* Task goal
Keep every word the same. Repeat the records without their images.

* Source data
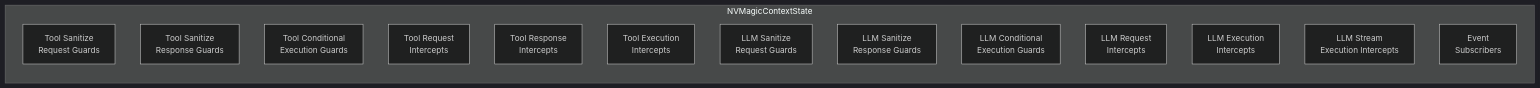
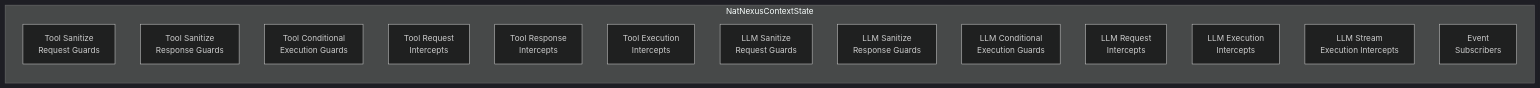
Before and after one commit to NVIDIA/NeMo-Relay: the second of 3 diagrams in docs/architecture.md, drawn with Mermaid (dark theme). The commit also changed other lines of this file and 142 other files, not shown here.

````diff
--- a/docs/architecture.md
+++ b/docs/architecture.md
@@ -114,20 +114,20 @@
 ```mermaid
 graph LR
-    subgraph "NVMagicContextState"
+    subgraph "NatNexusContextState"
         TSR[Tool Sanitize<br/>Request Guards]
         TSP[Tool Sanitize<br/>Response Guards]
         TCE[Tool Conditional<br/>Execution Guards]
         TRI[Tool Request<br/>Intercepts]
         TRSI[Tool Response<br/>Intercepts]
         TEI[Tool Execution<br/>Intercepts]
 
         LSR[LLM Sanitize<br/>Request Guards]
         LSP[LLM Sanitize<br/>Response Guards]
         LCE[LLM Conditional<br/>Execution Guards]
         LRI[LLM Request<br/>Intercepts]
         LEI[LLM Execution<br/>Intercepts]
         LSEI[LLM Stream<br/>Execution Intercepts]
 
         SUBS[Event<br/>Subscribers]
     end
 ```
````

* Reply
Before and after one commit to NVIDIA/NeMo-Relay: the second of 3 diagrams in docs/architecture.md, drawn with Mermaid (dark theme). The commit also changed other lines of this file and 142 other files, not shown here.

````diff
--- a/docs/architecture.md
+++ b/docs/architecture.md
@@ -114,20 +114,20 @@
 ```mermaid
 graph LR
-    subgraph "NVMagicContextState"
+    subgraph "NatNexusContextState"
         TSR[Tool Sanitize<br/>Request Guards]
         TSP[Tool Sanitize<br/>Response Guards]
         TCE[Tool Conditional<br/>Execution Guards]
         TRI[Tool Request<br/>Intercepts]
         TRSI[Tool Response<br/>Intercepts]
         TEI[Tool Execution<br/>Intercepts]
 
         LSR[LLM Sanitize<br/>Request Guards]
         LSP[LLM Sanitize<br/>Response Guards]
         LCE[LLM Conditional<br/>Execution Guards]
         LRI[LLM Request<br/>Intercepts]
         LEI[LLM Execution<br/>Intercepts]
         LSEI[LLM Stream<br/>Execution Intercepts]
 
         SUBS[Event<br/>Subscribers]
     end
 ```
````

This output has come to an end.